• **WORK ORDER**:
Among the entries below, find every line that has "cats" and pull it out.

• **LISTED RECORDS**:
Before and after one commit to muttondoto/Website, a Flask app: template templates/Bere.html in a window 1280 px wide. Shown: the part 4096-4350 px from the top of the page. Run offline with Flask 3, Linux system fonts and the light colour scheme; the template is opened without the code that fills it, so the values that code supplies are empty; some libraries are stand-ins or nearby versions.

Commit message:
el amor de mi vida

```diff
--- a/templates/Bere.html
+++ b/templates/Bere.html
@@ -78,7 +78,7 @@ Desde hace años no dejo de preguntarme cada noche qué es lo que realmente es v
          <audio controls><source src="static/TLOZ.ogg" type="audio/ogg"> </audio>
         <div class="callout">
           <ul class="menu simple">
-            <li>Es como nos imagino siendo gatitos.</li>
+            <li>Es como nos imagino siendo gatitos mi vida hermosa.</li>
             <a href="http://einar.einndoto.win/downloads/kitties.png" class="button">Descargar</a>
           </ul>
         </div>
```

---

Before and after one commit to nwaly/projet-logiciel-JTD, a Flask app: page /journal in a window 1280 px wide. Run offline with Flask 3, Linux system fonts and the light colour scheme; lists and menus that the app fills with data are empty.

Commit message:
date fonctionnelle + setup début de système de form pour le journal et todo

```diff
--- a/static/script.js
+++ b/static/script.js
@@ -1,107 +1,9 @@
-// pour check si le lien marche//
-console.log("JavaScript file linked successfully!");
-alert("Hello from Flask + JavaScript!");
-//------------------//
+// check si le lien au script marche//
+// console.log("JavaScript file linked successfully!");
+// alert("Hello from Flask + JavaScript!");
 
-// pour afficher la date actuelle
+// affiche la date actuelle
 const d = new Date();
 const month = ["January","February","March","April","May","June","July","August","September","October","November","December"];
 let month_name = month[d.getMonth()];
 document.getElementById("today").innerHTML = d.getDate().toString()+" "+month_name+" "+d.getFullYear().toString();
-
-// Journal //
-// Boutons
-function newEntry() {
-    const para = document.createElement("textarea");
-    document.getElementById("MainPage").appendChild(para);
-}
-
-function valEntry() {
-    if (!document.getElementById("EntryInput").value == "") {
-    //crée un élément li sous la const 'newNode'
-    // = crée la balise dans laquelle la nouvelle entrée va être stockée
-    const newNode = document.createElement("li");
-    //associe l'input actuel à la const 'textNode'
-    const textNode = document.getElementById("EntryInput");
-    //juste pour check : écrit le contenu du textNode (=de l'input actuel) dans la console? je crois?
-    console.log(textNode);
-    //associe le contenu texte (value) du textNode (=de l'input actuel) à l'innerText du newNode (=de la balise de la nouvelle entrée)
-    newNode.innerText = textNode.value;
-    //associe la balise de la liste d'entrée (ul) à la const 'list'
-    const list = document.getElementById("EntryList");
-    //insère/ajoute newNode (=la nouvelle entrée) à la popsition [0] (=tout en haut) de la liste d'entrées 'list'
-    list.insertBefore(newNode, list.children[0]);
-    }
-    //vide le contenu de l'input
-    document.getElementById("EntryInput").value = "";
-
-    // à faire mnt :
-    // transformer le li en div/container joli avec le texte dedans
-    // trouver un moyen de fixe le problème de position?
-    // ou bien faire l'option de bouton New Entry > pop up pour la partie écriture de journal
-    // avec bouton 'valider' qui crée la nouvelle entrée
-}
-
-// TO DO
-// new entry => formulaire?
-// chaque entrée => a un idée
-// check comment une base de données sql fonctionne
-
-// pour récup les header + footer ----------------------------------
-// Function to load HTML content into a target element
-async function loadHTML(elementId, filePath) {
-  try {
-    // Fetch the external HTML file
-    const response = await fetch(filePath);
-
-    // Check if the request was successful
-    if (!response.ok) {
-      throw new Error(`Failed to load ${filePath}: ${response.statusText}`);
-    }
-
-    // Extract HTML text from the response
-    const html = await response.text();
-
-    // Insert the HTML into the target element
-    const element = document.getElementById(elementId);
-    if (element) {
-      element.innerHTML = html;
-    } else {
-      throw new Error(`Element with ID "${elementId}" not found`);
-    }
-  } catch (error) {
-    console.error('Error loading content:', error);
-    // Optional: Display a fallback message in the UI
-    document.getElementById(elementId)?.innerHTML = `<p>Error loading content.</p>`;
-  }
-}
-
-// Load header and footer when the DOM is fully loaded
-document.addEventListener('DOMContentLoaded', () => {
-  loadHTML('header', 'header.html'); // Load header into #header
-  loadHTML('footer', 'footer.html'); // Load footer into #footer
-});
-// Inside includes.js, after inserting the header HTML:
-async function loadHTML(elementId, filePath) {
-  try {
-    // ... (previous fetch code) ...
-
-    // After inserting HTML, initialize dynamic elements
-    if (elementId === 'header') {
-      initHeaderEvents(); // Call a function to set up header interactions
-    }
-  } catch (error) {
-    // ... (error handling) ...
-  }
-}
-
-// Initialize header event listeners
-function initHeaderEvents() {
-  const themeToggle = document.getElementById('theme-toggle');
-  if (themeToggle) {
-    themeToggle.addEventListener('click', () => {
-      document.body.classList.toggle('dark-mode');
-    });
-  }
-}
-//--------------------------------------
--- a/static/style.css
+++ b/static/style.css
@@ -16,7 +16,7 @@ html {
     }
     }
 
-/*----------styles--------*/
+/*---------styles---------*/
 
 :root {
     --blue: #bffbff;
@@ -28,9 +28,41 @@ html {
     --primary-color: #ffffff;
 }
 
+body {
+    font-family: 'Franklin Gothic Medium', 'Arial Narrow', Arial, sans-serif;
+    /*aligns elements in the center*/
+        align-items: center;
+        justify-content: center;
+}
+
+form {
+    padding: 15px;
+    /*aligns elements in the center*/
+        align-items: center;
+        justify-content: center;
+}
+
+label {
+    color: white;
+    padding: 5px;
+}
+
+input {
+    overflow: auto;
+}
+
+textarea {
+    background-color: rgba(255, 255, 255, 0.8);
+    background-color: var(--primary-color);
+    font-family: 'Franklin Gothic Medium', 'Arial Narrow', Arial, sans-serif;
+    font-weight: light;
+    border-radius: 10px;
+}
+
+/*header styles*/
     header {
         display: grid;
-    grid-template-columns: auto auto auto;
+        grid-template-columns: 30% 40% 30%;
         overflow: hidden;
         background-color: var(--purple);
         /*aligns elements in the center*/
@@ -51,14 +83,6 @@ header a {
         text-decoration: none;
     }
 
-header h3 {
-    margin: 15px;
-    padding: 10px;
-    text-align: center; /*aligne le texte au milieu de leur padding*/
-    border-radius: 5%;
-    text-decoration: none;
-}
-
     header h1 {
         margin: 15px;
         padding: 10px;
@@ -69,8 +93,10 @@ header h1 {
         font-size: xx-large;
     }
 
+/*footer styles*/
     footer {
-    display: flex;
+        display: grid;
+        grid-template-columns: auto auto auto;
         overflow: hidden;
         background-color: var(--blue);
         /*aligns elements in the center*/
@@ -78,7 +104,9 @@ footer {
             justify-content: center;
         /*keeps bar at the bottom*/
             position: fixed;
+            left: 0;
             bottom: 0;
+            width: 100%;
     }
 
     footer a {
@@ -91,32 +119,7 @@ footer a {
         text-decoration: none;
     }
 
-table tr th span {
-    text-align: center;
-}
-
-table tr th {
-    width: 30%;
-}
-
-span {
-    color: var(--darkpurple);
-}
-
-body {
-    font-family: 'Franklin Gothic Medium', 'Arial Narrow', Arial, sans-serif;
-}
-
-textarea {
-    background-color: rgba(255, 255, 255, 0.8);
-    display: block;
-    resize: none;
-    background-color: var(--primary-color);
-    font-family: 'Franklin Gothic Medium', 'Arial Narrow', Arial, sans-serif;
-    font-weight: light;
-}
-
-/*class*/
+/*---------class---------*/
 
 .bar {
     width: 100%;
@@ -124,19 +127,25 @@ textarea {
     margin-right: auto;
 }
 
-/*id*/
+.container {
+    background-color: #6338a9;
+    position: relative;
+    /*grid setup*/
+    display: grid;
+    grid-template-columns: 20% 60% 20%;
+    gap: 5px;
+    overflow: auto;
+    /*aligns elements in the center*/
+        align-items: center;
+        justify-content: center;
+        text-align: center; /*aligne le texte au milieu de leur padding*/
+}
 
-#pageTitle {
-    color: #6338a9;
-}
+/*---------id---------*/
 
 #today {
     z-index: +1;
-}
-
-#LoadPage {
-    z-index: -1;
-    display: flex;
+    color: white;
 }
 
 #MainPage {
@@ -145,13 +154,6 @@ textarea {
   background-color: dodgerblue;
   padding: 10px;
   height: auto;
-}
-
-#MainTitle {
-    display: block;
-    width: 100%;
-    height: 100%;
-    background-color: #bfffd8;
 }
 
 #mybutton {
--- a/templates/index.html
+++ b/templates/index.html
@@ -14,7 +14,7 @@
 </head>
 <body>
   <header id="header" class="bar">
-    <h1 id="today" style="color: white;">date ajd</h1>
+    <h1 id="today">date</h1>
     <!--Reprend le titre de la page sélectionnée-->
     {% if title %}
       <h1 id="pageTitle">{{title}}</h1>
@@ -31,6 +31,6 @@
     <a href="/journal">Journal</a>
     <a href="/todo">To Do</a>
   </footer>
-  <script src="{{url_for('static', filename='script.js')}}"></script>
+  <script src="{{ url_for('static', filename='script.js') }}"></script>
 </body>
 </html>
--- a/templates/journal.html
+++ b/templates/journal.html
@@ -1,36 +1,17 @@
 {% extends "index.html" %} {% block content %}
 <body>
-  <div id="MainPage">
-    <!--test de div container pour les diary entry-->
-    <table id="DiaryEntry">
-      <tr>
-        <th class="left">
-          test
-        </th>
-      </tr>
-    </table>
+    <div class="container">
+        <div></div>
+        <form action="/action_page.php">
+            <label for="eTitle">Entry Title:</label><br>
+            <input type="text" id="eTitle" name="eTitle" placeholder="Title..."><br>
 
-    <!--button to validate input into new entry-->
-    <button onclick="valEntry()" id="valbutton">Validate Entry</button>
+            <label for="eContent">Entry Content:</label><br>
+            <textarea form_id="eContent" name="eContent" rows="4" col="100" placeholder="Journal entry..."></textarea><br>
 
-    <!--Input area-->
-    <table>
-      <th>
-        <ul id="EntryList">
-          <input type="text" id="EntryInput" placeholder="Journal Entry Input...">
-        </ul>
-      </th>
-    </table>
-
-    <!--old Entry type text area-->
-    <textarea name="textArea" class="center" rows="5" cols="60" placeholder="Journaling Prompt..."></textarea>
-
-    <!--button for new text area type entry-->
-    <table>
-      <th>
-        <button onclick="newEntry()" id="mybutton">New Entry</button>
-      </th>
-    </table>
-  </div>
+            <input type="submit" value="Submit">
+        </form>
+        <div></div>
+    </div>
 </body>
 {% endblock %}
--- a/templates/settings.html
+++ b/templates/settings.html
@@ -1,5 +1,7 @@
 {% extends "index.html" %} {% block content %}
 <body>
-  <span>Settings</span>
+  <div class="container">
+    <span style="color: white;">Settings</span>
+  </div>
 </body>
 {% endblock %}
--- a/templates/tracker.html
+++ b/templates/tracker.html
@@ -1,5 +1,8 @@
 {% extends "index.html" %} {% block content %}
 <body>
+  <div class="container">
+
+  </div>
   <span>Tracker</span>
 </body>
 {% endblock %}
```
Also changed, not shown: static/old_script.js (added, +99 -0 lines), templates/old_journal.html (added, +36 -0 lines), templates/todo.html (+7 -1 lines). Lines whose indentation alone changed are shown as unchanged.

==

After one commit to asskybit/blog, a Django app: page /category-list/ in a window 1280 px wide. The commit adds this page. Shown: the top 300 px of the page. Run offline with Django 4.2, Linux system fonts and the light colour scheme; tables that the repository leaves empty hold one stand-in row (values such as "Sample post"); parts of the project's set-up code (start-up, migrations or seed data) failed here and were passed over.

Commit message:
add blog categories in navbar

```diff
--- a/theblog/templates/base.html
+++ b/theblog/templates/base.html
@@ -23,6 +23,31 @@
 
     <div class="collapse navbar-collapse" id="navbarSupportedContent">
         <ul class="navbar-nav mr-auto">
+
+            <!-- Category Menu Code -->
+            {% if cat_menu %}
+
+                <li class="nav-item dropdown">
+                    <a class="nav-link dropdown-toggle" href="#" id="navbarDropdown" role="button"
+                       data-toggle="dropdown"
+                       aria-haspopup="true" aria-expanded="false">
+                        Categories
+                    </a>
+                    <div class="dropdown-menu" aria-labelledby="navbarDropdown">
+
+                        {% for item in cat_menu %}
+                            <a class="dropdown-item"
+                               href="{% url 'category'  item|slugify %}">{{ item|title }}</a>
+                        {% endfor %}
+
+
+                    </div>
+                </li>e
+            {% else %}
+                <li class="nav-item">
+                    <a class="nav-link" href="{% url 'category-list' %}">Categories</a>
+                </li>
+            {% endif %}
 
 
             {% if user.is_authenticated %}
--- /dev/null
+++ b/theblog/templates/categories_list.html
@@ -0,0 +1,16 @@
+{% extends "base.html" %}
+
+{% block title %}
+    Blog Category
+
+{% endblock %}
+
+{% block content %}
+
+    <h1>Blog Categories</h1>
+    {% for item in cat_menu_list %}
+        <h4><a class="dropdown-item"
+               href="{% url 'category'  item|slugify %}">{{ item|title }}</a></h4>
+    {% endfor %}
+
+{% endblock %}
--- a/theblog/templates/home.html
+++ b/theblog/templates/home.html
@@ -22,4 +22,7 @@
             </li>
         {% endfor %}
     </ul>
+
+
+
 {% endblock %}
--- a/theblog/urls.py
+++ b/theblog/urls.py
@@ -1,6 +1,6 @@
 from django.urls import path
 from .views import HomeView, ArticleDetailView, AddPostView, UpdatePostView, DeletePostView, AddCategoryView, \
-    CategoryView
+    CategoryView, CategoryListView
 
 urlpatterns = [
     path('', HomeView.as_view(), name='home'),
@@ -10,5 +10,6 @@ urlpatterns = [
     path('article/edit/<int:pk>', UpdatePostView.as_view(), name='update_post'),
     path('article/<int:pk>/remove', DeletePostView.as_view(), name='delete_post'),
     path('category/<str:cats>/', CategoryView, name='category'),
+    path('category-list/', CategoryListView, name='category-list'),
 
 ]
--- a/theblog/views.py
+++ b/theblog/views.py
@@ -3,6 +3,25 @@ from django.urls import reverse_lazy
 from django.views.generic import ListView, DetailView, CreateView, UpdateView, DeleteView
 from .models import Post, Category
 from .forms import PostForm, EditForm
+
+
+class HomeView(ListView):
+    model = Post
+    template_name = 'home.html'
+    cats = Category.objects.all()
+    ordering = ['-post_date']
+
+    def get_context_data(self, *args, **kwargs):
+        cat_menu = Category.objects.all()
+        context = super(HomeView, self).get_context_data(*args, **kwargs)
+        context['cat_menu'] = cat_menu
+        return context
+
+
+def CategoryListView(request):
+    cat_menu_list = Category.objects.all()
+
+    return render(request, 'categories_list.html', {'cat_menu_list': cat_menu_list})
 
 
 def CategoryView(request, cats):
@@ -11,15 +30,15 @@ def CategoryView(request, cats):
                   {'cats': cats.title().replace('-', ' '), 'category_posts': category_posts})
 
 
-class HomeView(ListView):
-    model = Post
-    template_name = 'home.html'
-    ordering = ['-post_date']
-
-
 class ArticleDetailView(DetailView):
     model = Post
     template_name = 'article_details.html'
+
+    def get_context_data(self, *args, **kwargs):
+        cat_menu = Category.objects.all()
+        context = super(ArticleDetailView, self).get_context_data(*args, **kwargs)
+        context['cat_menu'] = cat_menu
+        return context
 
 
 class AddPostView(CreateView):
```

• **EXERCISE RESULT**:
     path('category/<str:cats>/', CategoryView, name='category'),
+    cats = Category.objects.all()
 def CategoryView(request, cats):
@@ -11,15 +30,15 @@ def CategoryView(request, cats):
                   {'cats': cats.title().replace('-', ' '), 'category_posts': category_posts})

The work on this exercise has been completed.